• Exercise details
Copy out all of the data word for word. Omit every picture.

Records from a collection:
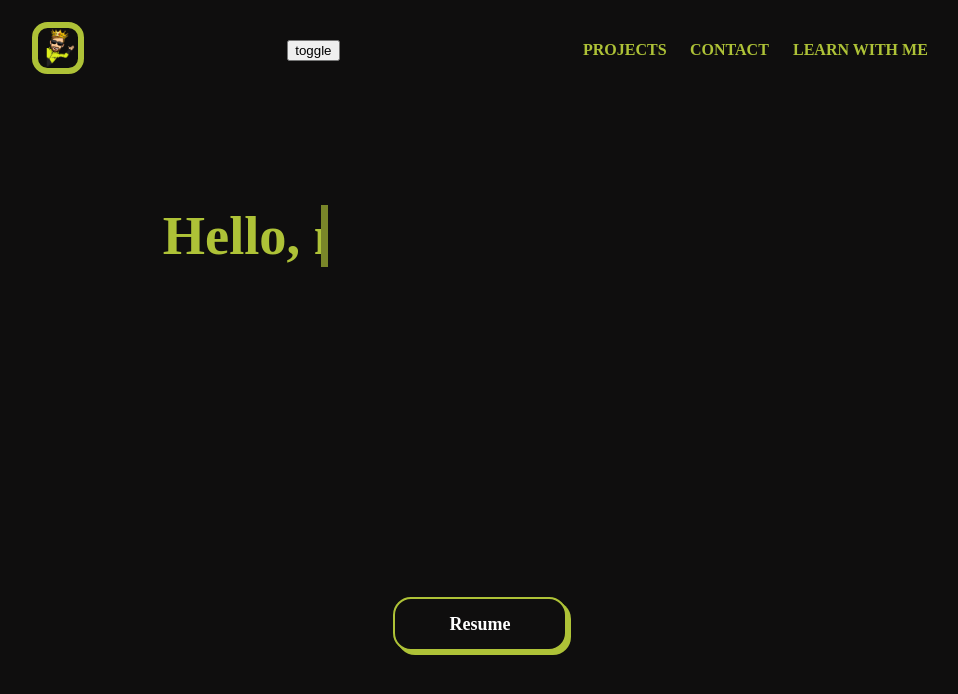
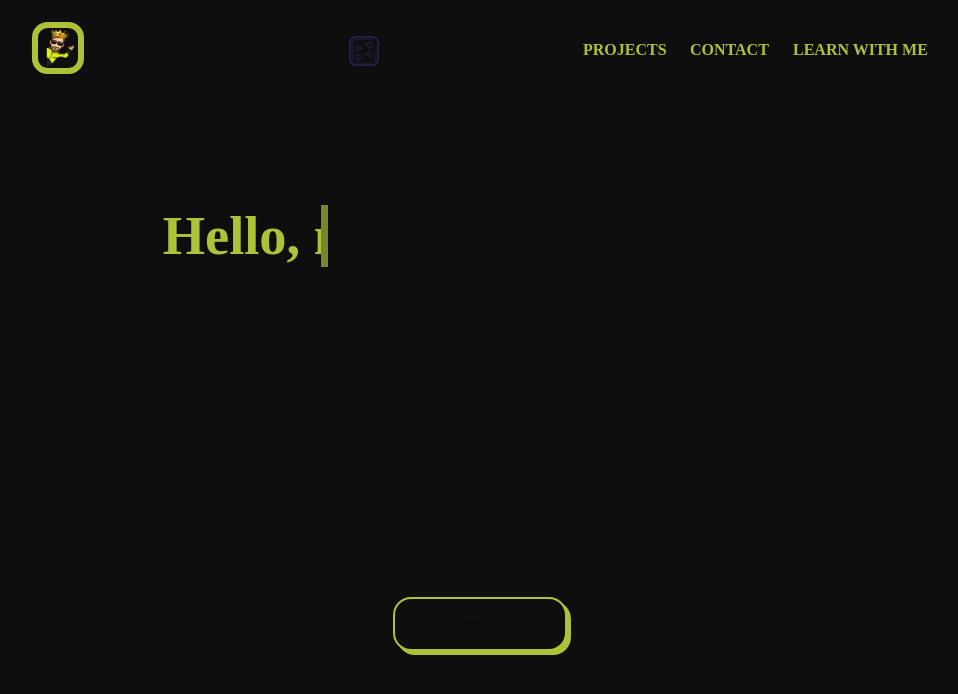
Before and after one commit to ouadjih/portfolio23, a React (Create React App) app: page /Succes in a window 1280 px wide. Shown: the top 694 px of the page, without its empty margins (160-1118 px from the left). Built offline with nearby package versions, Linux system fonts and the light colour scheme; a small style sheet from the web is missing.

Commit message:
added switch theme & switch btn

```diff
--- a/src/App.css
+++ b/src/App.css
@@ -1,7 +1,4 @@
-
 .App {
-  --second: #0F0E0E;
-  --first:  #AEC237;
   width: 100vw;
   display: flex;
   flex-direction: column;
@@ -9,3 +6,18 @@
   justify-content: center;
   scroll-behavior: smooth;
 }
+.toggle{
+  background-color: transparent;
+  color: var(--first);
+  padding: 1em;
+  position: absolute;
+  top: .8em;
+  left: 38%;
+  cursor: pointer;
+  width: 44px;
+  height: 44px;
+}
+.toggle::after{
+  content: '-- Switch';
+  color: var(--first);
+}
--- a/src/App.js
+++ b/src/App.js
@@ -2,14 +2,20 @@ import { Error,Home,Projects,Contact, Layout } from './pages';
 import {Route,Routes} from 'react-router-dom'
 import './App.css';
 import { Succes } from './components/Succes';
-import { ThemeProvider } from './context/ThemeContext';
-
+import {useTheme, useThemeUpdate } from './context/ThemeContext';
+import white from './Assets/Images/white.png'
+import dark from './Assets/Images/dark.png'
 function App() {
+  const darkTheme = useTheme()
+  document.documentElement.style.setProperty('--first', darkTheme?'#AEC237':'#3B3486');
+  document.documentElement.style.setProperty('--second', darkTheme?'#0F0E0E':'#FCFDF2');
   return (
     <>
+
     <div className='App'>
-     <ThemeProvider>
+
         <Layout/>
+        <img  onClick={useThemeUpdate()} className='toggle' src={darkTheme?white:dark} alt="switch"/>
         <Routes>
           <Route index element={<Home />} />
           <Route path="Projects" element={<Projects />} />
@@ -17,7 +23,6 @@ function App() {
           <Route path="Succes" element={<Succes />} />
           <Route path="*" element={<Error />} />
         </Routes>
-    </ThemeProvider>
     </div>
     </>
 
--- a/src/components/Hero.css
+++ b/src/components/Hero.css
@@ -94,7 +94,7 @@ h1 {
   border: 2px solid var(--first);
   border-radius: 1em;
   box-shadow: var(--first) 4px 4px 0 0;
-  color: #fff;
+  color: #0F0E0E;
   cursor: pointer;
   display: inline-block;
   font-weight: 600;
--- a/src/components/Navbar.js
+++ b/src/components/Navbar.js
@@ -4,7 +4,7 @@ import "./Navbar.css";
 import logo from "../ouadjih.png";
 import open from "../Assets/Images/open.png";
 import cl from "../Assets/Images/close.png";
-import { useTheme, useThemeUpdate } from "../context/ThemeContext";
+
 export const Navbar = () => {
   const [screenWidth, getScreenWidth] = useState({
     dynamicWidth: window.innerWidth,
@@ -16,10 +16,6 @@ export const Navbar = () => {
       dynamicWidth: window.innerWidth,
     });
   };
-
-  const darkTheme = useTheme();
- console.log(darkTheme)
-
   useEffect(() => {
     window.addEventListener("resize", setScreenWidth);
 
@@ -28,13 +24,12 @@ export const Navbar = () => {
     };
   }, [screenWidth]);
   return (
+
     <nav className="navbar">
       <Link to="/">
         <img class="navbar-logo" src={logo} alt="logo" />
       </Link>
-      <button onClick={useThemeUpdate()}>
-  toggle
-</button>
+
       {
       screenWidth.dynamicWidth > 800 ?
         <ul className="navbar-list">
--- a/src/index.css
+++ b/src/index.css
@@ -24,7 +24,7 @@ body {
 
 }
 a{
-  color: #AEC237;
+  color: var(--first);
   font-weight: 800;
   font-size: 16px;
 }
--- a/src/index.js
+++ b/src/index.js
@@ -3,11 +3,14 @@ import ReactDOM from 'react-dom/client';
 import './index.css';
 import App from './App';
 import { BrowserRouter  } from 'react-router-dom';
+import { ThemeProvider } from './context/ThemeContext';
 
 const root = ReactDOM.createRoot(document.getElementById('root'));
 root.render(
 
   <BrowserRouter>
+  <ThemeProvider>
      <App/>
+     </ThemeProvider>
   </BrowserRouter>
 );
```
Also changed, not shown: src/Assets/Images/dark.png (added), src/Assets/Images/white.png (added).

• Solution for this task
Before and after one commit to ouadjih/portfolio23, a React (Create React App) app: page /Succes in a window 1280 px wide. Shown: the top 694 px of the page, without its empty margins (160-1118 px from the left). Built offline with nearby package versions, Linux system fonts and the light colour scheme; a small style sheet from the web is missing.

Commit message:
added switch theme & switch btn

```diff
--- a/src/App.css
+++ b/src/App.css
@@ -1,7 +1,4 @@
-
 .App {
-  --second: #0F0E0E;
-  --first:  #AEC237;
   width: 100vw;
   display: flex;
   flex-direction: column;
@@ -9,3 +6,18 @@
   justify-content: center;
   scroll-behavior: smooth;
 }
+.toggle{
+  background-color: transparent;
+  color: var(--first);
+  padding: 1em;
+  position: absolute;
+  top: .8em;
+  left: 38%;
+  cursor: pointer;
+  width: 44px;
+  height: 44px;
+}
+.toggle::after{
+  content: '-- Switch';
+  color: var(--first);
+}
--- a/src/App.js
+++ b/src/App.js
@@ -2,14 +2,20 @@ import { Error,Home,Projects,Contact, Layout } from './pages';
 import {Route,Routes} from 'react-router-dom'
 import './App.css';
 import { Succes } from './components/Succes';
-import { ThemeProvider } from './context/ThemeContext';
-
+import {useTheme, useThemeUpdate } from './context/ThemeContext';
+import white from './Assets/Images/white.png'
+import dark from './Assets/Images/dark.png'
 function App() {
+  const darkTheme = useTheme()
+  document.documentElement.style.setProperty('--first', darkTheme?'#AEC237':'#3B3486');
+  document.documentElement.style.setProperty('--second', darkTheme?'#0F0E0E':'#FCFDF2');
   return (
     <>
+
     <div className='App'>
-     <ThemeProvider>
+
         <Layout/>
+        <img  onClick={useThemeUpdate()} className='toggle' src={darkTheme?white:dark} alt="switch"/>
         <Routes>
           <Route index element={<Home />} />
           <Route path="Projects" element={<Projects />} />
@@ -17,7 +23,6 @@ function App() {
           <Route path="Succes" element={<Succes />} />
           <Route path="*" element={<Error />} />
         </Routes>
-    </ThemeProvider>
     </div>
     </>
 
--- a/src/components/Hero.css
+++ b/src/components/Hero.css
@@ -94,7 +94,7 @@ h1 {
   border: 2px solid var(--first);
   border-radius: 1em;
   box-shadow: var(--first) 4px 4px 0 0;
-  color: #fff;
+  color: #0F0E0E;
   cursor: pointer;
   display: inline-block;
   font-weight: 600;
--- a/src/components/Navbar.js
+++ b/src/components/Navbar.js
@@ -4,7 +4,7 @@ import "./Navbar.css";
 import logo from "../ouadjih.png";
 import open from "../Assets/Images/open.png";
 import cl from "../Assets/Images/close.png";
-import { useTheme, useThemeUpdate } from "../context/ThemeContext";
+
 export const Navbar = () => {
   const [screenWidth, getScreenWidth] = useState({
     dynamicWidth: window.innerWidth,
@@ -16,10 +16,6 @@ export const Navbar = () => {
       dynamicWidth: window.innerWidth,
     });
   };
-
-  const darkTheme = useTheme();
- console.log(darkTheme)
-
   useEffect(() => {
     window.addEventListener("resize", setScreenWidth);
 
@@ -28,13 +24,12 @@ export const Navbar = () => {
     };
   }, [screenWidth]);
   return (
+
     <nav className="navbar">
       <Link to="/">
         <img class="navbar-logo" src={logo} alt="logo" />
       </Link>
-      <button onClick={useThemeUpdate()}>
-  toggle
-</button>
+
       {
       screenWidth.dynamicWidth > 800 ?
         <ul className="navbar-list">
--- a/src/index.css
+++ b/src/index.css
@@ -24,7 +24,7 @@ body {
 
 }
 a{
-  color: #AEC237;
+  color: var(--first);
   font-weight: 800;
   font-size: 16px;
 }
--- a/src/index.js
+++ b/src/index.js
@@ -3,11 +3,14 @@ import ReactDOM from 'react-dom/client';
 import './index.css';
 import App from './App';
 import { BrowserRouter  } from 'react-router-dom';
+import { ThemeProvider } from './context/ThemeContext';
 
 const root = ReactDOM.createRoot(document.getElementById('root'));
 root.render(
 
   <BrowserRouter>
+  <ThemeProvider>
      <App/>
+     </ThemeProvider>
   </BrowserRouter>
 );
```
Also changed, not shown: src/Assets/Images/dark.png (added), src/Assets/Images/white.png (added).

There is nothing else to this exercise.